Planning Activities when Air Quality is Bad

Planning Activities when Air Quality is Bad

In addition to all the outdoor wonder, religious zeal, and booming economy, Salt Lake is now also nationally recognized for dangerously poor air quality. Of course, most of the year our air remains unremarkable, but when ozone or PM2.5 levels become elevated there can be serious consequences to our health. As we move into this winter season, when bad air quality days are most common, the activities we choose for our families can help minimize risk and avoid contributing further to the problem.
 
Over the past several years, the state has begun several campaigns to inform citizens about the current air quality measurements and issuing warnings when levels become elevated. Numbers are usually expressed through the Air Quality Index (AQI), a scoring system that provides simple thresholds and categories that tell us what those levels mean for us.
 
When the Air Quality Index (AQI) is high (greater than 100 for sensitive groups and greater than 150 for all others), make sure to avoid strenuous exercise outside. Exercising causes us to inhale much higher levels of air, increasing exposure and risk to our bodies. According to Dr Brian Moench, of Utah Physicians for a Healthy Environment, minimizing exposure is especially important for kids, because their bodies have not yet developed the same biological barriers that exist in adults.
 
When air is bad, it’s critical that we keep driving to a minimum and avoid burning wood in a stove or fireplace so that we don’t make the problem worse. If you want to go the extra mile, consider lowering the heating setpoint of your furnace by a few degrees (ex: 68 °F) to reduce the energy (and associated combustion) that it takes to heat your home.
 
So, if we can’t let our kids outdoors and we can’t drive, the best activities are in the home. Consider planning a few ideas ahead of time so you can keep the family occupied for a day and don’t have to make a last-minute trip to the store to get supplies. Share your ideas with other families! To get you started, here are a few items that came to mind for me:

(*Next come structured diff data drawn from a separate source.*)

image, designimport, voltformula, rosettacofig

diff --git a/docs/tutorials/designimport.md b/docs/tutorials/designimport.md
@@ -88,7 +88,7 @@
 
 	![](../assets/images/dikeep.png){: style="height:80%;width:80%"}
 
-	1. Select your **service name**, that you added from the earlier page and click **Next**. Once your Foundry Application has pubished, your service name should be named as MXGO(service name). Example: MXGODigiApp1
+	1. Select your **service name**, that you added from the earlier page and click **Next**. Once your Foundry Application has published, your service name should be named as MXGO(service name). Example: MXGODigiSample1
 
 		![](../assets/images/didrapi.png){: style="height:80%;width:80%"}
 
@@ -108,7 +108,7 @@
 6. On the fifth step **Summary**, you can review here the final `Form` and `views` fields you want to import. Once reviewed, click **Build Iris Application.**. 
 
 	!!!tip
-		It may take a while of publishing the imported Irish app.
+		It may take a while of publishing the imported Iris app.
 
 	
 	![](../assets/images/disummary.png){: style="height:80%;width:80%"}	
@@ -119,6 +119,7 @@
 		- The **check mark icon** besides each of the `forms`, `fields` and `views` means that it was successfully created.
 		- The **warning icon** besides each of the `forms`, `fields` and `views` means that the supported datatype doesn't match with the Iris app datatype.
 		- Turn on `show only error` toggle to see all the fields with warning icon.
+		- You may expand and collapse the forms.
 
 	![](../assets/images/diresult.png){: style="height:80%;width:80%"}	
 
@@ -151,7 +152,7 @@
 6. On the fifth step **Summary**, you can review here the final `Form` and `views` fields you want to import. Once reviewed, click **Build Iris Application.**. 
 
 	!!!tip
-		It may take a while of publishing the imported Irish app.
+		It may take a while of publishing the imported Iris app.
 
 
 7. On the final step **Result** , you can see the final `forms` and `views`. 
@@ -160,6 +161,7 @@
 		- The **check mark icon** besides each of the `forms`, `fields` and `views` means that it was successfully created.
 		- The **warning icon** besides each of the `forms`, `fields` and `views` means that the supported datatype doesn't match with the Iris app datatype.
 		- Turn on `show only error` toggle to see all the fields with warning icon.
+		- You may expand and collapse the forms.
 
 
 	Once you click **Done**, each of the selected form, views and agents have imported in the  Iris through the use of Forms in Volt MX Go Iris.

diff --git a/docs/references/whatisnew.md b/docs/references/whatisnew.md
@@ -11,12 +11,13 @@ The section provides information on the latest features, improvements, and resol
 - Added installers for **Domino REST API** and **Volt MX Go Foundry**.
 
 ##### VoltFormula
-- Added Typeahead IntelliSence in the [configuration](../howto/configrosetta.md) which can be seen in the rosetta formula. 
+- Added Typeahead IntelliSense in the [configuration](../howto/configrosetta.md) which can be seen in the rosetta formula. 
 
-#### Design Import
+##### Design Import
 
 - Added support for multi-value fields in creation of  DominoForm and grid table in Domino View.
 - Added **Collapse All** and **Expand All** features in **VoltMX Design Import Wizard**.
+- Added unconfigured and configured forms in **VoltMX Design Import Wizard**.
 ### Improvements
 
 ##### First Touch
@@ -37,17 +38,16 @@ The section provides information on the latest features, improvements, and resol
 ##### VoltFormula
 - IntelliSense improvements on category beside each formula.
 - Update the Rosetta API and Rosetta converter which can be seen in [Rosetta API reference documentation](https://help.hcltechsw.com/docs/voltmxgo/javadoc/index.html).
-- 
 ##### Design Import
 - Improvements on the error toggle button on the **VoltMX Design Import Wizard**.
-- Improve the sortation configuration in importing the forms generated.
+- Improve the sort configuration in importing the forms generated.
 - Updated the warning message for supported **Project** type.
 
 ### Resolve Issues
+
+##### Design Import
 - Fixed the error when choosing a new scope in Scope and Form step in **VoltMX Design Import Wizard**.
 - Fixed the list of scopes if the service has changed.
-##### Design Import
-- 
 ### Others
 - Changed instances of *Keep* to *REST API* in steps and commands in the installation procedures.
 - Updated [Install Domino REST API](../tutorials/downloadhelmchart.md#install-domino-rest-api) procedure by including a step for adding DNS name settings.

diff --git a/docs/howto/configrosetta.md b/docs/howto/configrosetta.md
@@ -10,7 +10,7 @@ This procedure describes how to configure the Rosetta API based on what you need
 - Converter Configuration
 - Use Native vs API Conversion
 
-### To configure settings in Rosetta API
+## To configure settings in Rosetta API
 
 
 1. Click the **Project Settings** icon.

  • Collect a box of craft goods and let the kids go crazy making art from it. Some of the most treasured cards my daughter has received were shell and jewel embossed notes.
  • Have you ever played the board games Make Me a Cake or Busytown from Richard Scarry? They can even be fun for the adults, blowing old classics like Candyland out of the water.
  • What recipes have you tried baking with your kids? Think they’re up for the mixing or cracking an egg? Consider making and decorate cupcakes.

If you don’t already have a favorite website or app to tell you about our current air quality, current measurements and a number of helpful resources can be found at air.utah.gov, a website managed by the Utah Department of Environmental Quality.